On the International Workers’ Memorial Day 2022, LEARN calls on:

  • The ILO to deliver on its promise during its Centenary Conference in 2019 to make occupational safety and health a fundamental right at work
  • The Philippine government to strengthen the implementation of Republic Act 11058 (Occupational Safety and Health Standards Law) and to ratify the International Labour Organization’s Occupational Safety and Health Convention (C155)
  • The next administration to create programs and policies for social and economic recovery that prioritizes the safety and welfare of workers and working families including support for workplace unionization campaigns and collective bargaining, the implementation of a wealth tax, and ramped-up vaccination efforts

 

Sources:
https://covid19.who.int/region/wpro/country/ph

https://www.who.int/news/item/16-09-2021-who-ilo-almost-2-million-people-die-from-work-related-causes-each-year

https://newsinfo.inquirer.net/1488095/104-health-workers-die-of-covid-19-doh-data

https://psa.gov.ph/content/unemployment-rate-february-2022-estimated-64-percent 

https://www.dole.gov.ph/news/covid-19-now-a-compensable-work-related-disease-bello/ 

https://www.dole.gov.ph/php_assets/uploads/2022/01/Labor-Advisory-No.-01-22-Isolation-and-Quarantine-Leaves-of-Employees-in-the-Private-Sector.pdf 


Araw ng Kagitingan: The untold story of resistance and bravery of the working people

For most Filipinos not aware of US objectives in the Pacific Rim, its return to reclaim the Philippines from Japanese occupation through excessive bombing was an acceptable price to pay for what was thought as liberation. Some 100,000 Filipino civilians died in the retake, the business district of Manila destroyed, along with most of public utilities, factories and stores, including many of the most beautiful houses. In the Visayas, the campaign razed Cebu City to the ground.

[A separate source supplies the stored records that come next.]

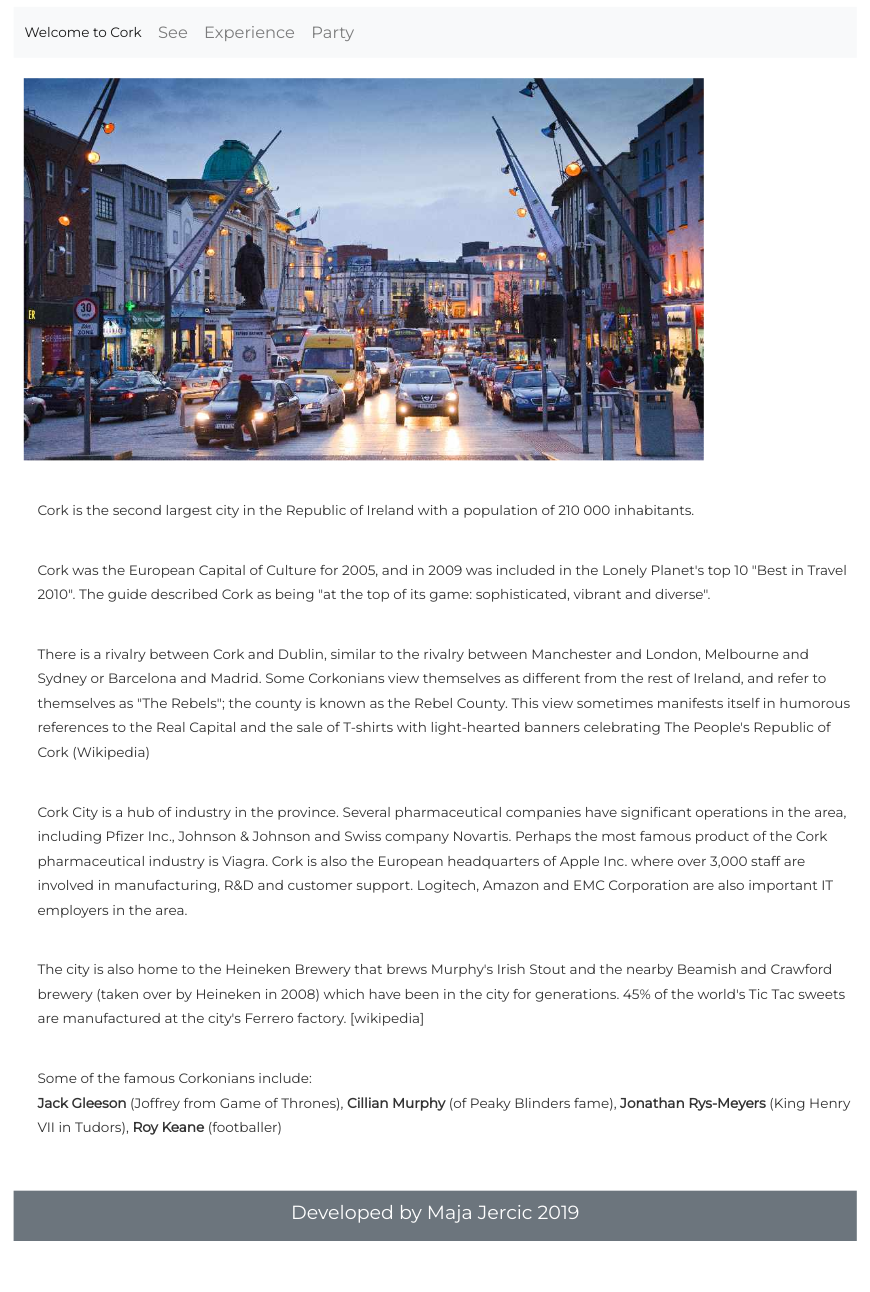
Repository: Maja-Jer/Welcome-to-Cork
Page: index.html
The author's editor kept a record of every edit. The page is drawn from the files as they stood at one moment, then again after the next edit.
The browser window is 1280 px wide. The pictures show the whole page, at 68% of full size.
Some web libraries are served in a nearby version.

Above is the page before.
Console error: TypeError: Cannot read properties of undefined (reading 'fn')

### index.html
<!DOCTYPE html>
<html lang="en">

<head>
    <meta charset="UTF-8">
    <meta name="viewport" content="width=device-width, initial-scale=1">
    <meta http-equiv="X-UA-Compatible" content="ie=edge">
    <link rel="stylesheet" href="https://stackpath.bootstrapcdn.com/bootstrap/4.3.1/css/bootstrap.min.css" integrity="sha384-ggOyR0iXCbMQv3Xipma34MD+dH/1fQ784/j6cY/iJTQUOhcWr7x9JvoRxT2MZw1T" crossorigin="anonymous">
    <script src="https://stackpath.bootstrapcdn.com/bootstrap/4.3.1/js/bootstrap.min.js" integrity="sha384-JjSmVgyd0p3pXB1rRibZUAYoIIy6OrQ6VrjIEaFf/nJGzIxFDsf4x0xIM+B07jRM" crossorigin="anonymous"></script>
    <link rel="stylesheet" href="https://use.fontawesome.com/releases/v5.6.1/css/all.css" integrity="sha384-gfdkjb5BdAXd+lj+gudLWI+BXq4IuLW5IT+brZEZsLFm++aCMlF1V92rMkPaX4PP" crossorigin="anonymous">
    <link href="https://fonts.googleapis.com/css?family=Montserrat" rel="stylesheet">
    <link rel="stylesheet" href="assets/style.css" type="text/css" />
    <title>Welcome to Cork, the REAL capital of Ireland</title>
</head>

<body>

    <!---------------Navgation-------->
    <nav class="navbar navbar-light bg-light navbar-expand-sm">
        <a href="/" class="navbar-brand">Welcome to Cork</a>

        <!---------------Dropdown menu-------->
        <button class="navbar-toggler ml-auto" type="button" data-toggle="collapse" data-target="#navbarNavDropdown" aria-controls="navbarNavDropdown" aria-expanded="false" aria-label="Toggle navigation">
        <span class="navbar-toggler-icon"></span></button>

        <div class="collapse navbar-collapse" id="navbarNavDropdown">
            <ul class="navbar-nav mr-auto">
                <li class="nav-item mr-2"><a class="nav-link" href="#see">See</a></li>
                <li class="nav-item mr-2"><a class="nav-link" href="#experience">Experience</a></li>
                <li class="nav-item mr-2"><a class="nav-link" href="#party">Party</a></li>

            </ul>
        </div>

    </nav>

    <!--------------- Main photo -------->
    <div class="main-container">
        <div class="row main-photo">
            <img class="img-fluid" src="assets/photos/patrick_street.jpg" class="center" alt="Cork City">
        </div>




        <!--------------- About Cork -------->

    <div class="container-fluid" id="container-about-cork">
        <p class= "description">Cork is the second largest city in the Republic of Ireland with a population of 210 000 inhabitants.</p>
        <br>
        <p>Cork was the European Capital of Culture for 2005, and in 2009 was included in the Lonely Planet's top 10 "Best in Travel 2010". The guide described Cork as being "at the top of its game: sophisticated, vibrant and diverse".
        </p>
        <br>
        <p>There is a rivalry between Cork and Dublin, similar to the rivalry between Manchester and London, Melbourne and Sydney or Barcelona and Madrid. Some Corkonians view themselves as different from the rest of Ireland, and refer to themselves
            as "The Rebels"; the county is known as the Rebel County. This view sometimes manifests itself in humorous references to the Real Capital and the sale of T-shirts with light-hearted banners celebrating The People's Republic of Cork (Wikipedia)
        </p>
        <br>
        <p>Cork City is a hub of industry in the province. Several pharmaceutical companies have significant operations in the area, including Pfizer Inc., Johnson & Johnson and Swiss company Novartis. Perhaps the most famous product of the Cork pharmaceutical
            industry is Viagra. Cork is also the European headquarters of Apple Inc. where over 3,000 staff are involved in manufacturing, R&D and customer support. Logitech, Amazon and EMC Corporation are also important IT employers in the area.
        </p>
        <br>
        <p>The city is also home to the Heineken Brewery that brews Murphy's Irish Stout and the nearby Beamish and Crawford brewery (taken over by Heineken in 2008) which have been in the city for generations. 45% of the world's Tic Tac sweets are manufactured
            at the city's Ferrero factory. [wikipedia]
        </p>
        <br>
        <p>Some of the famous Corkonians include: <br><strong>Jack Gleeson</strong> (Joffrey from Game of Thrones), <strong>Cillian Murphy</strong> (of Peaky Blinders fame), <strong>Jonathan Rys-Meyers</strong> (King Henry VII in Tudors), <strong>Roy Keane</strong>                (footballer)
        </p>
    </div>


     <!--------------- Footer -------->

    <footer class="bg-secondary mt-5 p-3">
        <div class="container-fluid">
            <div class="col-12 text-white">
                <h3>Developed by Maja Jercic 2019</h3>
            </div>
        </div>
    </footer>

    <script src="https://stackpath.bootstrapcdn.com/bootstrap/4.3.1/js/bootstrap.min.js" integrity="sha384-JjSmVgyd0p3pXB1rRibZUAYoIIy6OrQ6VrjIEaFf/nJGzIxFDsf4x0xIM+B07jRM" crossorigin="anonymous"></script>
    <script src="https://code.jquery.com/jquery-3.3.1.slim.min.js" integrity="sha384-q8i/X+965DzO0rT7abK41JStQIAqVgRVzpbzo5smXKp4YfRvH+8abtTE1Pi6jizo" crossorigin="anonymous"></script>
    <script src="https://cdnjs.cloudflare.com/ajax/libs/popper.js/1.14.7/umd/popper.min.js" integrity="sha384-UO2eT0CpHqdSJQ6hJty5KVphtPhzWj9WO1clHTMGa3JDZwrnQq4sF86dIHNDz0W1" crossorigin="anonymous"></script>

</body>


</html>

### assets/style.css
/*----------------------- header*/

head {
  font-family: 'Roboto', sans-serif;
}

body {
  font: 20px Montserrat, sans-serif;
  line-height: 1.8;
  color: #333;
  display: block;
  padding: 10px 20px 75px 20px;


}

/*----------------------navigation bar*/

ul {
  list-style-type: none;
  margin: 0;
  padding: 0;
  overflow: hidden;
  font-weight: normal;
  font-size: 24px;
}

li {
  float: left;
}

navbar-brand {
  color: black;
}

li a {
  display: block;
  color: white;
  text-align: center;
  padding: 14px 16px;
  text-decoration: none;

}

li a:hover {
  background-color: #9FA8DA;
  color: white;
  text-decoration: none;
  font-weight: bold;
}

/*---------------------end of navigation bar*/

.main-container {


}
.container-main-photo {
  max-height: 300px;
  max-width: 80%;

}

/* ---------------------------------- Article*/
.article {
  position: relative;
  vertical-align: top;
  background-color: #fff
  margin-bottom: 1em;
  max-width: 830px;
  padding: 2em 0 0 0;
  text-align: left;
}

.site-photo {
  position: relative;
  text-align: center;
  margin-bottom: 1.6em;
}

.site-description {
  margin: 2em 5% 2em 5%;
  font-size: 1.1em;
  line-height: 1.7;
  color: #333;
}


/* ---------------------------------- Title*/

.title {
  text-align: left;
  padding-left:20px;
}

.title-row {
  padding-top: 20px;
  padding-bottom: 20px;


}
/* ---------------------------------- Containers*/

.center {
  display: block;
  margin-left: auto;
  margin-right: auto;
  width: 50%;
}

.main-photo {
  max-height: 730px;
  max-width: 1160px;
  padding: 30px;
  overflow: auto;
}

.

#container-about-cork {
  font-size: 16px;
  margin: 25px 50px 75px;
  padding: 30px;


}
@media screen and (min-width: 600px) {
#container-about-cork {
  font-size: 20px;
  margin: 25px 20px 75px 20px;
  }
}
@media screen and (max-width: 600px) {
#container-about-cork {
  font-size: 14px;
  margin: 25px 10px 75px 20px;
  }
}

.container-ucc-campus {

}



/*---------------------footer*/

.p-3 {
    padding: 1rem!important;
}

.mt-5, .my-5 {
    margin-top: 3rem!important;

}

.bg-secondary {
    background-color: #6c757d!important;
}

.footer {
  width: 100%;
  margin-right: auto;
  margin-left: auto;
}

.text-white {
  color: #fff!important;
}

.col-12 {
  -ms-flex: 0 0 100%;
  flex: 0 0 100%;
  max-width: 100%;
  text-align: center;
}

After the next edit:
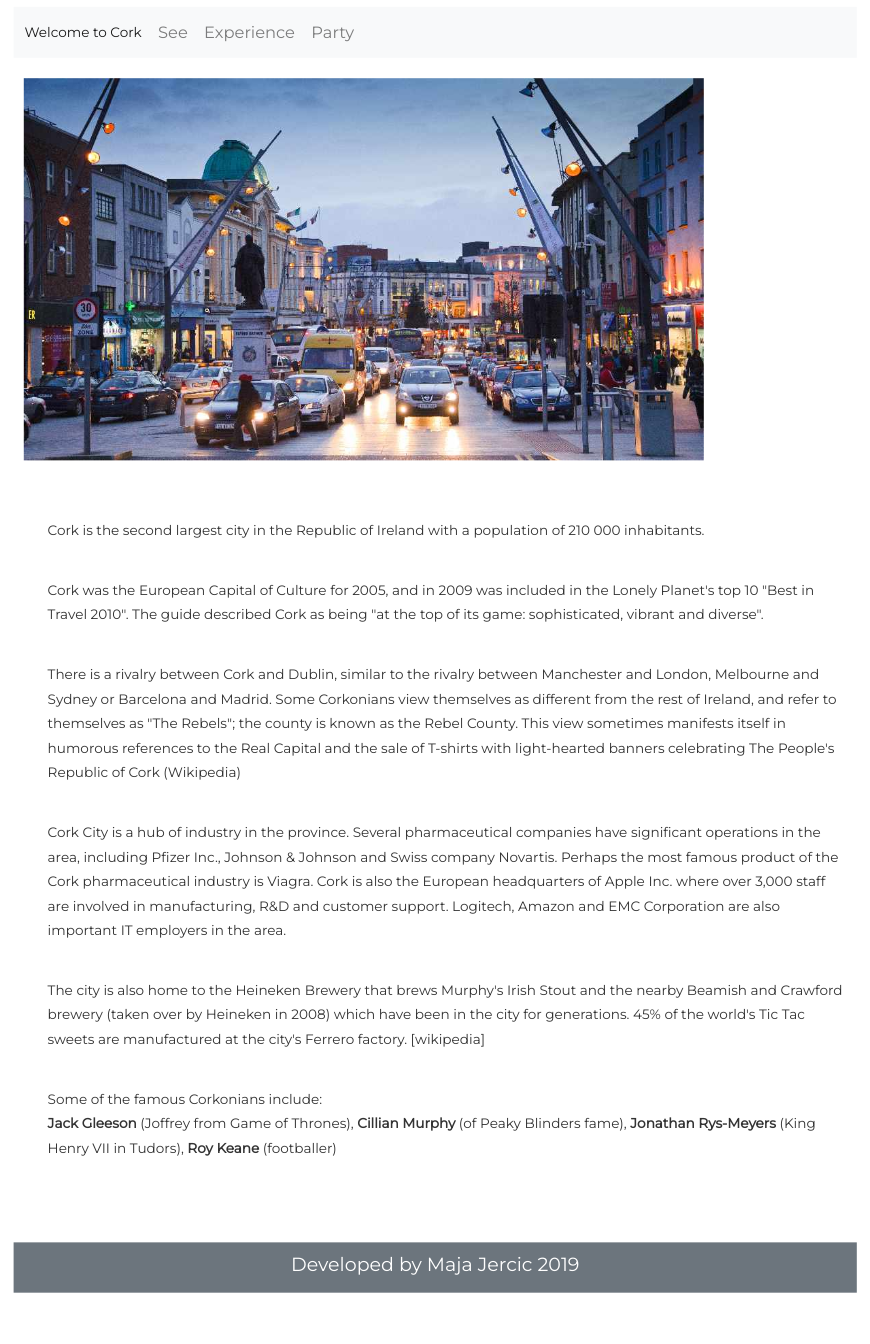
The edit:
--- a/assets/style.css
+++ b/assets/style.css
@@ -115,7 +115,12 @@
   overflow: auto;
 }
 
-.
+.center {
+  display: block;
+  margin-left: auto;
+  margin-right: auto;
+  width: 50%;
+}
 
 #container-about-cork {
   font-size: 16px;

The US entry subverted years of local resistance against Spain which culminated in the 1896 Philippine Revolution. While most of Philippines’ elite quickly capitulated to the US, the toiling Filipinos—mainly the peasants and workers and many progressive individuals from the local elite, continued their resistance.

When the first workers union the Union Obrera Democratica (UOD) was established on February 2, 1902 with Isabelo Delos Reyes as head, it declared freedom from US colonization as a main agenda aside from workers’ livelihood improvement. The call was also taken by Congreso Obrero de Filipinas, the first union federation founded in 1913 under the leadership of Crisanto Evangelista. The same was true for the Partido Komunista ng Pilipinas (old PKP), founded in 1930, with workers and peasants as main contingents.

After Japan captured Manila on January 2, 1942, they tried to convince the PKP leadership of their anti-US imperialism stance and that Philippine independence would be given. Refusing to collaborate, Evangelista and del Rosario were tortured and killed. Abad Santos also refused, but old and sick, was spared.

Despite the lukewarm attitude of colonial officials against the Japanese invaders, PKP-led labor and peasant unions voluntarily formed labor battalions to help organize military defences. The unions organized over 50,000 workers and peasants and put them under the command of the US Corps of Engineers. The defensive perimeter in Calumpit crossing point on the Pampanga River for instance, enabled to hold up Japanese forces while the USAFFE retreated to Bataan for the strategic position.

Rather than remaining as a limiting example of bravery of US and Filipino soldiers, the Araw ng Kagitingan should also serve as a totem pole for Filipino working people’s bravery and sacrifices, and their continuing struggle for better lives and more democratic society.

 

This is a shortened version of the article. For the complete version including references, please click here.